• **EXERCISE GOAL**:
Find all lines in the records that include the word "note", and copy them out.

• **DATA SECTION**:
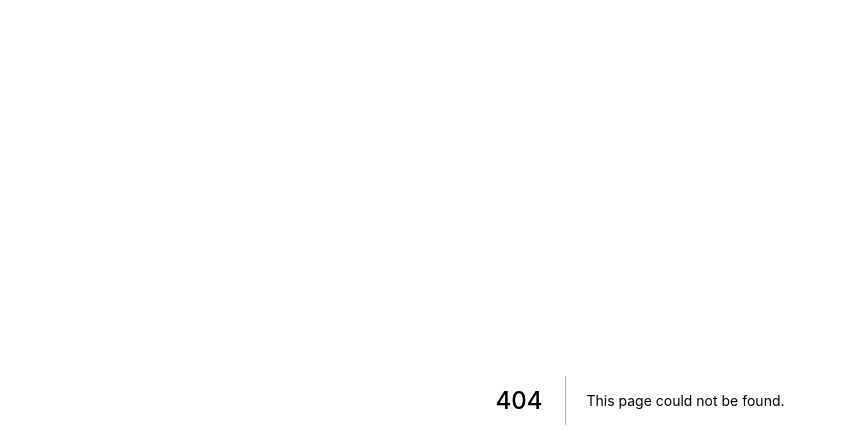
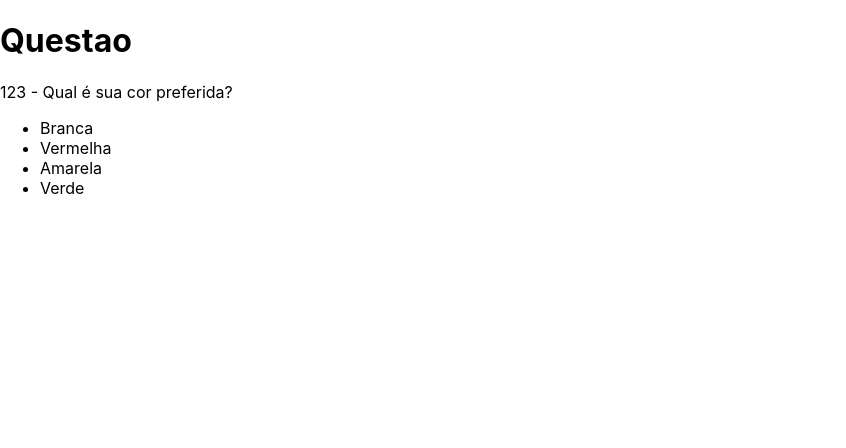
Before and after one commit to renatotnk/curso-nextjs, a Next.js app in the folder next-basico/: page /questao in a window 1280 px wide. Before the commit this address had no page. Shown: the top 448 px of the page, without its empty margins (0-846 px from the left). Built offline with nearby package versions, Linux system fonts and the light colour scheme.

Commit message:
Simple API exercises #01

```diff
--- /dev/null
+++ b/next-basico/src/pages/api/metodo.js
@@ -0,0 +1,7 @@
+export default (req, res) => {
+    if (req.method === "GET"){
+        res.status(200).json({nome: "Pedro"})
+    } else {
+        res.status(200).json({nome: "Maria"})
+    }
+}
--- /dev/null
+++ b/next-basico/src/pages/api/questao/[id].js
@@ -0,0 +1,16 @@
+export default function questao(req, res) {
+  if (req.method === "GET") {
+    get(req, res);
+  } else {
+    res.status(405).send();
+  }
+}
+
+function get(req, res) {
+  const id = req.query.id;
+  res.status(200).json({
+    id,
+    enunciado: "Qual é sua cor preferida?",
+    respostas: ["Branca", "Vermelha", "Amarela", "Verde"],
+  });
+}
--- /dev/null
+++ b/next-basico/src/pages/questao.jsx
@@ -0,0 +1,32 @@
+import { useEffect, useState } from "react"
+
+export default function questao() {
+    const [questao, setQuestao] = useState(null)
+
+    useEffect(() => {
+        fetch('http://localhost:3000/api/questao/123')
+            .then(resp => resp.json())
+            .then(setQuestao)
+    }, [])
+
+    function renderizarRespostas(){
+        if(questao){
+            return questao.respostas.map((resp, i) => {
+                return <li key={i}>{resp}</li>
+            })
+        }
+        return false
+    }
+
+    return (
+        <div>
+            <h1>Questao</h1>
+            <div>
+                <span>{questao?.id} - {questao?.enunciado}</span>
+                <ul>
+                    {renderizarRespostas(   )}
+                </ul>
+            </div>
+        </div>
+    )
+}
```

* * *

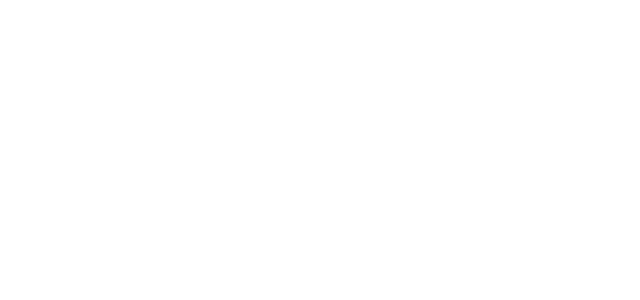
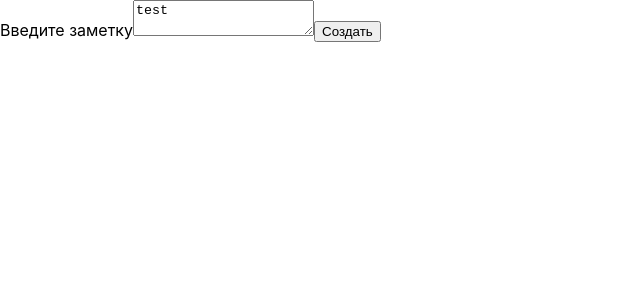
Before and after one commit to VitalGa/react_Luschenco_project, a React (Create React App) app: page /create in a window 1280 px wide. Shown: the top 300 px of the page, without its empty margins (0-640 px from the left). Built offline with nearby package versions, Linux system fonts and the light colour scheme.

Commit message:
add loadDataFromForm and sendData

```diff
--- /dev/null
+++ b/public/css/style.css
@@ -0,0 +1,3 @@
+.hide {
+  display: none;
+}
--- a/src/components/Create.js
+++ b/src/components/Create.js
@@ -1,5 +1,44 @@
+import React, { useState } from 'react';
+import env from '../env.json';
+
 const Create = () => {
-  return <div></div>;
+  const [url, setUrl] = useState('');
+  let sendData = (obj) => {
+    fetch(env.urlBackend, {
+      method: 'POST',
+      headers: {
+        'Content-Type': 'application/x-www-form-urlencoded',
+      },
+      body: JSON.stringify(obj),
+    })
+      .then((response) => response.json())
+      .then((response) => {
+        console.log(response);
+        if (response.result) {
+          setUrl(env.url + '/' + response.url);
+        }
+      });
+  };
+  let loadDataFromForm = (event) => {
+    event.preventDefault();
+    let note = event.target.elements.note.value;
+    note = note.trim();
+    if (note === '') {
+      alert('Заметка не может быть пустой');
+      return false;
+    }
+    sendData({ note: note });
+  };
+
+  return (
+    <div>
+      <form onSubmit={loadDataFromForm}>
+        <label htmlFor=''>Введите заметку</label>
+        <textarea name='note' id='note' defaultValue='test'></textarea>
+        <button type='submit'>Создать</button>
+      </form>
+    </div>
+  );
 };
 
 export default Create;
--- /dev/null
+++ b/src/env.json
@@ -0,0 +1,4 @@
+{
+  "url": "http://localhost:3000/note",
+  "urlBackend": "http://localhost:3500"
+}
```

• **OUTPUT BELOW**:
+    let note = event.target.elements.note.value;
+    note = note.trim();
+    if (note === '') {
+    sendData({ note: note });
+        <textarea name='note' id='note' defaultValue='test'></textarea>
+  "url": "http://localhost:3000/note",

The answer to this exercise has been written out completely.